** Opening INFORMATION SHOWN block **

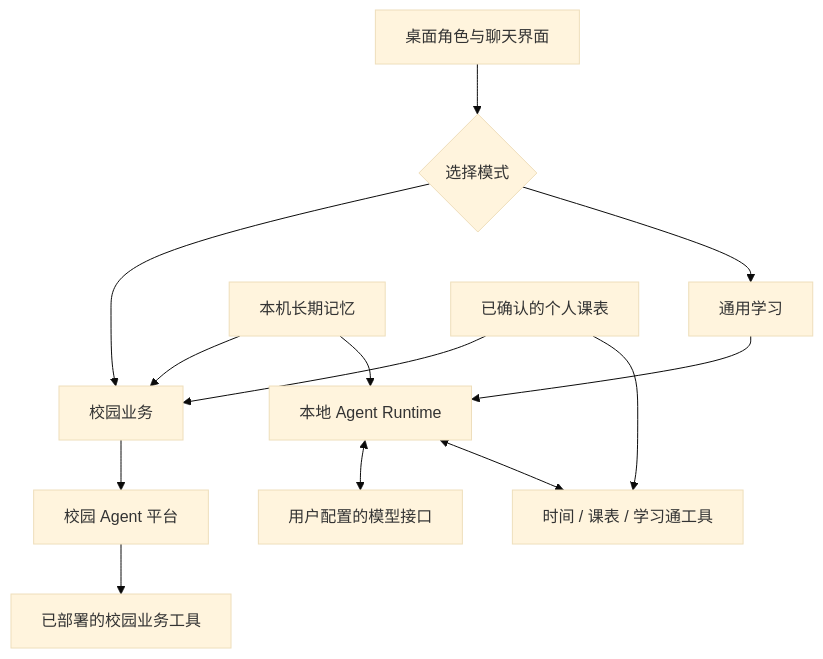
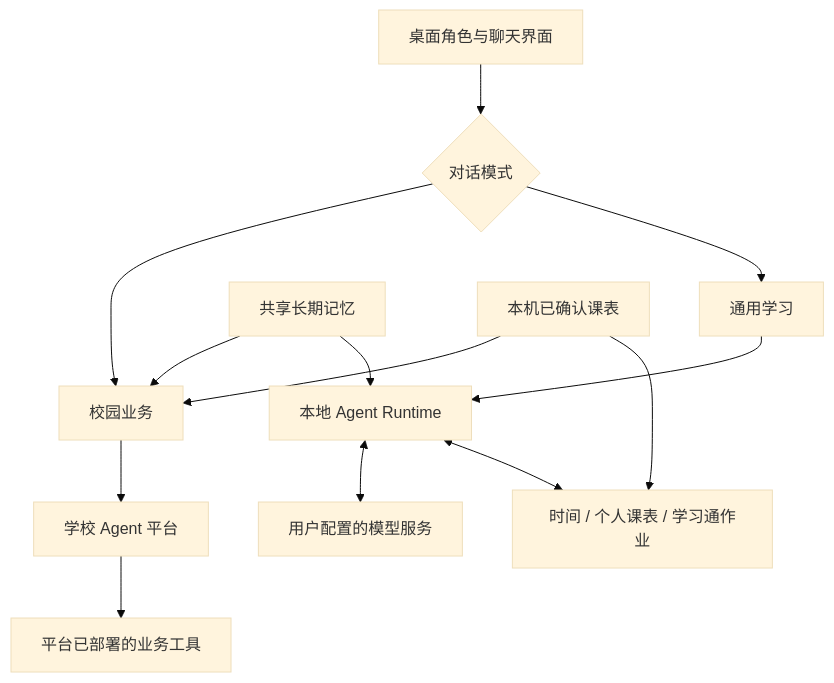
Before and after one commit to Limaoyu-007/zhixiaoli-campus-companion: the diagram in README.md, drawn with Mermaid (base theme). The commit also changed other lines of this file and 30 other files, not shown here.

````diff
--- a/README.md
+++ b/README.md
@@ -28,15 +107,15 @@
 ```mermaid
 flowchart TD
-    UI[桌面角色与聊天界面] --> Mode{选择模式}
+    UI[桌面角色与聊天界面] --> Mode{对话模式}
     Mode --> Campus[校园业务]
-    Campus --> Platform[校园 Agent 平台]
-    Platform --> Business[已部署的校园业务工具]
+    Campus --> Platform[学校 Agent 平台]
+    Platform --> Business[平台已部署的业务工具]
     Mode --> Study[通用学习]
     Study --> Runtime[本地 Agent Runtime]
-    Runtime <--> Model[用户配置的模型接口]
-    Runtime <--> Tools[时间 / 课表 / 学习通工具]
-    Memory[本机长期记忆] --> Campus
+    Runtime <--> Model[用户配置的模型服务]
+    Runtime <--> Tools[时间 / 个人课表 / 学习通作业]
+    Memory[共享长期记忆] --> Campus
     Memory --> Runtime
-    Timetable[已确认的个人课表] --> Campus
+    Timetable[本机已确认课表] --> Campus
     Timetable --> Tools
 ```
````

** Closing INFORMATION SHOWN block **

* _TASK GOAL_
A verbatim copy of the listing is required, with all pictures left out.

* _EXERCISE ANSWER_
Before and after one commit to Limaoyu-007/zhixiaoli-campus-companion: the diagram in README.md, drawn with Mermaid (base theme). The commit also changed other lines of this file and 30 other files, not shown here.

````diff
--- a/README.md
+++ b/README.md
@@ -28,15 +107,15 @@
 ```mermaid
 flowchart TD
-    UI[桌面角色与聊天界面] --> Mode{选择模式}
+    UI[桌面角色与聊天界面] --> Mode{对话模式}
     Mode --> Campus[校园业务]
-    Campus --> Platform[校园 Agent 平台]
-    Platform --> Business[已部署的校园业务工具]
+    Campus --> Platform[学校 Agent 平台]
+    Platform --> Business[平台已部署的业务工具]
     Mode --> Study[通用学习]
     Study --> Runtime[本地 Agent Runtime]
-    Runtime <--> Model[用户配置的模型接口]
-    Runtime <--> Tools[时间 / 课表 / 学习通工具]
-    Memory[本机长期记忆] --> Campus
+    Runtime <--> Model[用户配置的模型服务]
+    Runtime <--> Tools[时间 / 个人课表 / 学习通作业]
+    Memory[共享长期记忆] --> Campus
     Memory --> Runtime
-    Timetable[已确认的个人课表] --> Campus
+    Timetable[本机已确认课表] --> Campus
     Timetable --> Tools
 ```
````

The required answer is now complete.